:: Provided entries ::
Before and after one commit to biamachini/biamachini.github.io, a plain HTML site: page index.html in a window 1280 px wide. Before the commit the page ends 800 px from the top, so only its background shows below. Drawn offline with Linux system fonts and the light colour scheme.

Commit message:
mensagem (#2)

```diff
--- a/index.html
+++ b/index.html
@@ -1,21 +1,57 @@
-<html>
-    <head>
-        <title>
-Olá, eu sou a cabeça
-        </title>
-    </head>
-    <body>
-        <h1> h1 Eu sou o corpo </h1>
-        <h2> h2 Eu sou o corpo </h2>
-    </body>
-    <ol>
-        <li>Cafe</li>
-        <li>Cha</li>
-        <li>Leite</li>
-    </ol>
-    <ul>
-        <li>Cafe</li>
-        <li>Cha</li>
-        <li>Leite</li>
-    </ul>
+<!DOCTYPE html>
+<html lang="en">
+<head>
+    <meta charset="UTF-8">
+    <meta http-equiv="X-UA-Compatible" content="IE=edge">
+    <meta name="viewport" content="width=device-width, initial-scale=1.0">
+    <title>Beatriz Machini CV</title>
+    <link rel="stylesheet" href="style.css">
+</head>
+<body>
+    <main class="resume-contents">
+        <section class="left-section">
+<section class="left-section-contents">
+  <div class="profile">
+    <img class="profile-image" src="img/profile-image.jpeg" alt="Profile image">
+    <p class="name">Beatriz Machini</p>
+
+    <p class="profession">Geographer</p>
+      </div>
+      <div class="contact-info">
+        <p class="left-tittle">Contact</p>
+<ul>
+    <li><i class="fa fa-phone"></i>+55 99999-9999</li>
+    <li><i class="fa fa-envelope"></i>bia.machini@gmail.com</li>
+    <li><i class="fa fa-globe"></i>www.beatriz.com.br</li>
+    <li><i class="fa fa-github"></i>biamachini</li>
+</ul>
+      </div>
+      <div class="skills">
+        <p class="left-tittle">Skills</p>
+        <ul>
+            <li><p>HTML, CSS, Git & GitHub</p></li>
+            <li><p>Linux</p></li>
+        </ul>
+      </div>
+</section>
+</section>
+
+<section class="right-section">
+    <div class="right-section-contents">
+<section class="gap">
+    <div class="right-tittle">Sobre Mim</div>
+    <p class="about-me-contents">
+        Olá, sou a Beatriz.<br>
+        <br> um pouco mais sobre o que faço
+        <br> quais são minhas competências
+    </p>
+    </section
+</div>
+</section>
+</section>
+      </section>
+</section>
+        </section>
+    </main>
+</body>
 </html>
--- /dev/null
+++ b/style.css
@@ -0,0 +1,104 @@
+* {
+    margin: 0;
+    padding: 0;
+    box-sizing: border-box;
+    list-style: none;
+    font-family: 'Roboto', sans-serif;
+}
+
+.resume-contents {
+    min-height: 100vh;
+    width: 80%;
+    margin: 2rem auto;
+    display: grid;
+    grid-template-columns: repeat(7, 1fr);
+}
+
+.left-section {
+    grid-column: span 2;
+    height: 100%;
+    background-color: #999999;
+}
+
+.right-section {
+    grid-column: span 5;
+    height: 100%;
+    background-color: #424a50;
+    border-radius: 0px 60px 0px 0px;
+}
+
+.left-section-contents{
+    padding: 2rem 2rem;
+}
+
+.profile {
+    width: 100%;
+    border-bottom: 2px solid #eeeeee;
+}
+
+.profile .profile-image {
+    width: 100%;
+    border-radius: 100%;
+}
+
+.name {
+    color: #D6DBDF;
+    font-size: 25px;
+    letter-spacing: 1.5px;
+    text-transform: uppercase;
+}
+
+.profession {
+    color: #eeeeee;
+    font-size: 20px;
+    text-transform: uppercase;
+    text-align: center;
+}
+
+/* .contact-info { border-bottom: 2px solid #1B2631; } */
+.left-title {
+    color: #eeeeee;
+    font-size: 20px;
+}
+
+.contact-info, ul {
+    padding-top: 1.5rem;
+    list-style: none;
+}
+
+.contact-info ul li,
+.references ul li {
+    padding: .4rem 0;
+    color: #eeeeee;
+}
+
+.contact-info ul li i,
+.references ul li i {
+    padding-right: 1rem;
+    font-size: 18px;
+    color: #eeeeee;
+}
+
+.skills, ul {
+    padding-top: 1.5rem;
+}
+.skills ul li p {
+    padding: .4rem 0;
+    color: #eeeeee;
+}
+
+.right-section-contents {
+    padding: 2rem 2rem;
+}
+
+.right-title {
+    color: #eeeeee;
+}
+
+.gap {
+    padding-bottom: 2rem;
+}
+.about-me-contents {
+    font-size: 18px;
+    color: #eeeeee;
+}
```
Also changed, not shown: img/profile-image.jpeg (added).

:: Work required ::
Show every line above in which the word "style" occurs.

:: Result for this exercise ::
+    <link rel="stylesheet" href="style.css">
+++ b/style.css
+    list-style: none;
+    list-style: none;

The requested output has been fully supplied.